It wasn’t so long ago that Westpac became one of the first Australian banks to start offering wearable payment technology to Aussies by launching its PayWear range of watches, wristbands and fitness trackers in October 2017.
Since then, Aussies have been increasingly tempted into leaving their wallets at home with an inundation of wearable payment options over the past year from a host of banks, including a variety of fashionable and fitness wristbands and even a Mozo Experts Choice Award-winning payment ring.
But if there’s only one ring you’ll put on your finger, or a wristband really isn’t your cup of tea, Westpac may have a few other solutions for you.
Launched on October 10, Westpac’s second wave of PayWear not only aims to give its customers more options when it comes time to tap at the checkout, but also lets them do so in style.
The bank’s ‘Centsitive Objects’ range includes a keychain, sew on patch, pins and a silicon tag which can be attached to watches or fitness bands - all priced between $20 and $30.
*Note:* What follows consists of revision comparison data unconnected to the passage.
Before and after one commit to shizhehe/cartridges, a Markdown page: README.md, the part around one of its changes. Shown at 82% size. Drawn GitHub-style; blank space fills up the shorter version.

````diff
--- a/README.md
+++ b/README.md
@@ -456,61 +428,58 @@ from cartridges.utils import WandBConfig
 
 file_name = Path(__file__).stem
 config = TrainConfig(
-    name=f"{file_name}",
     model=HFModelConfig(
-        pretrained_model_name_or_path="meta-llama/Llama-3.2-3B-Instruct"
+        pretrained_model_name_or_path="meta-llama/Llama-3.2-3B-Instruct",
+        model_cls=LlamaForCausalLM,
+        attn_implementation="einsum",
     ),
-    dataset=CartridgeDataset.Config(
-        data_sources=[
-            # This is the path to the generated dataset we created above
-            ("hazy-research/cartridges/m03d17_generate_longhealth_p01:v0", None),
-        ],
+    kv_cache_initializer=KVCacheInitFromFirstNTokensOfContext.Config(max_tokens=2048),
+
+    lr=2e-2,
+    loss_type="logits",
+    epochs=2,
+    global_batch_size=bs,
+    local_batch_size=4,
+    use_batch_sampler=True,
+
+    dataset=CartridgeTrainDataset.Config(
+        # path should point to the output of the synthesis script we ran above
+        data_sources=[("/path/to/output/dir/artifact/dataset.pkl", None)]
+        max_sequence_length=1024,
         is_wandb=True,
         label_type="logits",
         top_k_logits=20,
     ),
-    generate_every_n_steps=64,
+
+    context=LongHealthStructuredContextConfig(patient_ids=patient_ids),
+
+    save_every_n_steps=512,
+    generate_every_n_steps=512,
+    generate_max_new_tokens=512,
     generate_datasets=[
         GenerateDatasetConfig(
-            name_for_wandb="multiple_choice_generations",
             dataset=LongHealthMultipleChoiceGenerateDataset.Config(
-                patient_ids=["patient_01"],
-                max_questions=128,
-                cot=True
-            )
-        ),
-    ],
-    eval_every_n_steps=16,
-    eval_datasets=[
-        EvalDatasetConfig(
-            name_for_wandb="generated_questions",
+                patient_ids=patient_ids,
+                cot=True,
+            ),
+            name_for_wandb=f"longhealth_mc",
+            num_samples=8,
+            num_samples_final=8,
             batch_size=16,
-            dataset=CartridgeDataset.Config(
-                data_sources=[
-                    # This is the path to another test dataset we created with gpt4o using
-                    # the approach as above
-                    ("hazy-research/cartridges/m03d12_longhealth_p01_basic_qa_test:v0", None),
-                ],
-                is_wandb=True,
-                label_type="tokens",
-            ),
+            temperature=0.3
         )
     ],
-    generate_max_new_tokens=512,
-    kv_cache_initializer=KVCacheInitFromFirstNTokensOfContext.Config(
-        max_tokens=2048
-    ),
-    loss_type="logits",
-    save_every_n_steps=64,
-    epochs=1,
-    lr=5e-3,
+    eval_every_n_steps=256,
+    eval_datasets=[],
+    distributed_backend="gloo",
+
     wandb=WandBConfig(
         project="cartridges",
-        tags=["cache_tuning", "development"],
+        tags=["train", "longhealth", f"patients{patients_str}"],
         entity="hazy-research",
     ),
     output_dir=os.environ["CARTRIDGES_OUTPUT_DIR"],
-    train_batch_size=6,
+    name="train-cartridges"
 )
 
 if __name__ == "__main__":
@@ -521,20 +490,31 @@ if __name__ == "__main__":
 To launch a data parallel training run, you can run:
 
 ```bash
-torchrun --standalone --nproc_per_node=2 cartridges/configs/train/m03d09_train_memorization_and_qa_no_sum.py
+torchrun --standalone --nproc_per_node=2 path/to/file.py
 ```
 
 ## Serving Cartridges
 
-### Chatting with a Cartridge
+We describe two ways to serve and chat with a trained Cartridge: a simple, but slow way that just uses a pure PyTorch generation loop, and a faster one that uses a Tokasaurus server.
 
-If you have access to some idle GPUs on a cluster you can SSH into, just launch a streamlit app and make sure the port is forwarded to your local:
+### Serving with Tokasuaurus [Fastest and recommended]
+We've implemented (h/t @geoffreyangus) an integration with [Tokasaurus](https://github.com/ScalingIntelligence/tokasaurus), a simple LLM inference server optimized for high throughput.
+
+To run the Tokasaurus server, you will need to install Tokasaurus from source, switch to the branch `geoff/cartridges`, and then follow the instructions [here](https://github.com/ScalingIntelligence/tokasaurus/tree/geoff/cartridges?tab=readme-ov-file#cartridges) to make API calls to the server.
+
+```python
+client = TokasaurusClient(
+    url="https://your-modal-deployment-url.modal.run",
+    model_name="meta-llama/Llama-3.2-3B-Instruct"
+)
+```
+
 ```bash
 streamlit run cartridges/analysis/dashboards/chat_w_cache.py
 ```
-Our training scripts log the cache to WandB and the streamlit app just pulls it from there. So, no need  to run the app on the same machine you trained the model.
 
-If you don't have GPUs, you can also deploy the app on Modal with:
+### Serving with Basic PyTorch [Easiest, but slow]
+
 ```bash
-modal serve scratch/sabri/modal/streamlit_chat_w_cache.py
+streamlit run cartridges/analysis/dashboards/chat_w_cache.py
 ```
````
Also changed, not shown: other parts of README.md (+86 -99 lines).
Image: The Westpac range of Centsitive Objects
“Our customers are increasingly on-the-go with more than 56,000 now using PayWear to support their everyday transactions. So we’ve evolved our existing range of accessories to create something special that offers a sleek, subtle and convenient way to tap-and-pay,” said Head of Group Brand, Advertising & Media at Westpac, Jenny Melhuish.
“We know personal style and choice matters to our customers; in fact we’ve found 38% of Australians find style important when it comes to wearable devices, and 71% would use a wearable if it fits their personal style and lifestyle.”
How does wearable tech actually work?
According to Roy Morgan’s recent Digital Payment Solutions Currency Report, a large number of Australians are adopting digital payment solutions like online payment platforms (PayPal), digital wallets (Apple, Google and Samsung Pay) and buy-now-pay-later services (Afterpay) as part of their everyday payment mix.
In fact, according to Roy Morgan CEO Michele Levine, it’s already possible for many Aussies to go about their daily activities without needing to rely on their physical wallet or a debit or credit card.
“This is being aided by the growing proliferation of smartphones and wearables with integrated payment technology such as Apple Pay and Google Pay, and an increasing number of financial institutions enabling their customers to make payments with these devices,” she said.
But while tapping your smartphone - loaded with a digital wallet like Apple Pay - at a payment terminal may seem straightforward, how does wearable payment technology like Westpac’s PayWear actually work?
In the case of Westpac, each wearable is fitted with a small ‘PayWear Card’ (essentially a chip) which uses the same contactless technology as a regular debit card.
Once you’ve activated the PayWear and linked it to your bank account you’ll be able to use it just like you would a debit card for tap and go purchases under $100, as well as for larger purchases (although these will require you to enter a pin).
The launch of the ‘Centsitive Objects’ PayWear range is just the latest fintech release from the bank, with Westpac announcing an integration between it’s banking app and Apple’s voice assistant Siri last month.
Westpac customers with iPhones operating iOS11 or later and the latest Westpac banking app can now use Siri to check their account balances and even transfer money to family or friends.
Need a closer look at Westpac’s bank account before making the switch to paying with PayWear? Check out our review of the Westpac Choice bank account, or to compare a wider variety of options head over to the Mozo bank account comparison hub today!